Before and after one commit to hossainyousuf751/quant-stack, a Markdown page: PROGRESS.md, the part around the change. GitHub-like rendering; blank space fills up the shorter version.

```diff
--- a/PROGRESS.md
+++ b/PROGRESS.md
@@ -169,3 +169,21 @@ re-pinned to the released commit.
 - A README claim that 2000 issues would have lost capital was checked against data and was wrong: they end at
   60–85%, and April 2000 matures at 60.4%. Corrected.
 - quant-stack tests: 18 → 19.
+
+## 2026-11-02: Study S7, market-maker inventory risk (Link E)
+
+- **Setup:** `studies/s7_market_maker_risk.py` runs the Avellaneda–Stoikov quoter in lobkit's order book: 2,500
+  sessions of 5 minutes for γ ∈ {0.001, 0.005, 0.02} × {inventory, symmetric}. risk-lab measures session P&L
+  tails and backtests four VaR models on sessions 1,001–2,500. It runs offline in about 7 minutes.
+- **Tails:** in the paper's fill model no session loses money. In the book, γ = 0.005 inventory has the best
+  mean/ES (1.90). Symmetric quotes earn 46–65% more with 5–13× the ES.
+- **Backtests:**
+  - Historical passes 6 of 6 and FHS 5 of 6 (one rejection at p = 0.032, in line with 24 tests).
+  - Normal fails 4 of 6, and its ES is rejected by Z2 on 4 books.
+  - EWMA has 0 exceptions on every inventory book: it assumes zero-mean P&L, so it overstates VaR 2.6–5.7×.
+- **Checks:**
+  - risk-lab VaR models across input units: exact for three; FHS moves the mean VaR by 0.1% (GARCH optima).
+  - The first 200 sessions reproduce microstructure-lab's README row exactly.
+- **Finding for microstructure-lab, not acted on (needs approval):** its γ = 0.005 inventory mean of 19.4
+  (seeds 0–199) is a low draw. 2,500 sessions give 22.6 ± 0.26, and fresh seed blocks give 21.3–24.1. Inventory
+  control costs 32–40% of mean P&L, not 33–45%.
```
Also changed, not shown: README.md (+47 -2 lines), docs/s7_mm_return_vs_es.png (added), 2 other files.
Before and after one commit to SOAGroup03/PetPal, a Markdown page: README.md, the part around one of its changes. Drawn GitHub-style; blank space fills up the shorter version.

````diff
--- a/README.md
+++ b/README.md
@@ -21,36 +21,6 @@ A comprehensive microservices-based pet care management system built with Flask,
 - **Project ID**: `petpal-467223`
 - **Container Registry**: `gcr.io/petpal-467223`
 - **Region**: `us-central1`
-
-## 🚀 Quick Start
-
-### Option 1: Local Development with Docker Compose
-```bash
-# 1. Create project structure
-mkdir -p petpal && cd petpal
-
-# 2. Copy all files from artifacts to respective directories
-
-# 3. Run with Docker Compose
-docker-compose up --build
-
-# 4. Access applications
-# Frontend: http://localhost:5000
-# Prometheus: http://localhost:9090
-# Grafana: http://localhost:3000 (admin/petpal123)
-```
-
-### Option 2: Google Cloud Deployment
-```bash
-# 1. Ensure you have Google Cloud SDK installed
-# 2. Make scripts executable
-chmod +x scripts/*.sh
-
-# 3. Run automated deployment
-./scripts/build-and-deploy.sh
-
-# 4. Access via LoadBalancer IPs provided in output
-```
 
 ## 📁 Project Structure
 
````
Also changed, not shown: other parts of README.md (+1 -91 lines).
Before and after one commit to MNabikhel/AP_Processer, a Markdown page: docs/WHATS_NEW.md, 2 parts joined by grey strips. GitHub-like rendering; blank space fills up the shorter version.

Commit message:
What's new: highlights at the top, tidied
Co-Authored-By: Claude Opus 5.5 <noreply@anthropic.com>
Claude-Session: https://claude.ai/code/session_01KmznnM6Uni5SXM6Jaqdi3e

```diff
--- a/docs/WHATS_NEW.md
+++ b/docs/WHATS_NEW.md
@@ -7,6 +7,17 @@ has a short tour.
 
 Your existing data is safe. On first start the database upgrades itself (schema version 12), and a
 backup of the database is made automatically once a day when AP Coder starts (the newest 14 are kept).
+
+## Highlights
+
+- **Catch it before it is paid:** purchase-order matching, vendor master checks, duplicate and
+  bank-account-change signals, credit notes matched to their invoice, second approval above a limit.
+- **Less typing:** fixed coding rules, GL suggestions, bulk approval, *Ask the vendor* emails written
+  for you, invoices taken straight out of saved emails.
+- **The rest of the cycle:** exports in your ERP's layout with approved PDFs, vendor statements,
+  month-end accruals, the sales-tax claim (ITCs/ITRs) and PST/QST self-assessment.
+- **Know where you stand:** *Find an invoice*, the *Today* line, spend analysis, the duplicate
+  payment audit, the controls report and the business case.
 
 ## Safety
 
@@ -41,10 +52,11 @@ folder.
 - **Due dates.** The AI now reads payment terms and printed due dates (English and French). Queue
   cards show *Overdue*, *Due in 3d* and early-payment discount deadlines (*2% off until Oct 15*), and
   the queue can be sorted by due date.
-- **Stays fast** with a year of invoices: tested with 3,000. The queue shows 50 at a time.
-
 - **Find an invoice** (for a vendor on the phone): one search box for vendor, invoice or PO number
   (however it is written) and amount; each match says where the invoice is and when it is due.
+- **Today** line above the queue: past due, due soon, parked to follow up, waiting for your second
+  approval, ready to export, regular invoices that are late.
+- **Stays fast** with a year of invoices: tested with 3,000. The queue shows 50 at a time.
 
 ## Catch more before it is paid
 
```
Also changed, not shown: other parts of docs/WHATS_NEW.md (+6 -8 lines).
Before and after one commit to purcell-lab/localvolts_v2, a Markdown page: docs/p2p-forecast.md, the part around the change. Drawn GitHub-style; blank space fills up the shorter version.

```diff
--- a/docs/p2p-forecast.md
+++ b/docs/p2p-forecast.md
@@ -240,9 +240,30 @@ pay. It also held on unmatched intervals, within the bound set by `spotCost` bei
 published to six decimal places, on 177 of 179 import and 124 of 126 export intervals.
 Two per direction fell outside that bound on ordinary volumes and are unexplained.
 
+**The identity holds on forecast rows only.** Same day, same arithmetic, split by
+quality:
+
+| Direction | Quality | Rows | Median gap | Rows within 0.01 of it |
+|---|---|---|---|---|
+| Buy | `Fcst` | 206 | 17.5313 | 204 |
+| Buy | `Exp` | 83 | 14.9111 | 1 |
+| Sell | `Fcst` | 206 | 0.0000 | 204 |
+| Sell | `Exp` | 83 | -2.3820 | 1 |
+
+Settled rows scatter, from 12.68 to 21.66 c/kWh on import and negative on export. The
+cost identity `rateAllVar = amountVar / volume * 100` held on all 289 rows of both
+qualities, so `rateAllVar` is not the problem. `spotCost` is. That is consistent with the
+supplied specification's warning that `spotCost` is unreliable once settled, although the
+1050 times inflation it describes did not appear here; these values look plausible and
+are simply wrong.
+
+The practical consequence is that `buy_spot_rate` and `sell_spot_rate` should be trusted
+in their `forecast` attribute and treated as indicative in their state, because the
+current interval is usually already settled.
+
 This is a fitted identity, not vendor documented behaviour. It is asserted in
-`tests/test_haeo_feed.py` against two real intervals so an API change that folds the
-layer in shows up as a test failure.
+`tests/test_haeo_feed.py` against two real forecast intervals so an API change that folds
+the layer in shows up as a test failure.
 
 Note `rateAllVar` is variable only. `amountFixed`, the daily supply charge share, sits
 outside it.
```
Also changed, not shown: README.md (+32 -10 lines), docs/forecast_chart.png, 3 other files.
= = = = =
TO DO: Sift the data above for lines with "Cloud", then copy each one.

ANSWER TO THIS EXERCISE:
-### Option 2: Google Cloud Deployment
-# 1. Ensure you have Google Cloud SDK installed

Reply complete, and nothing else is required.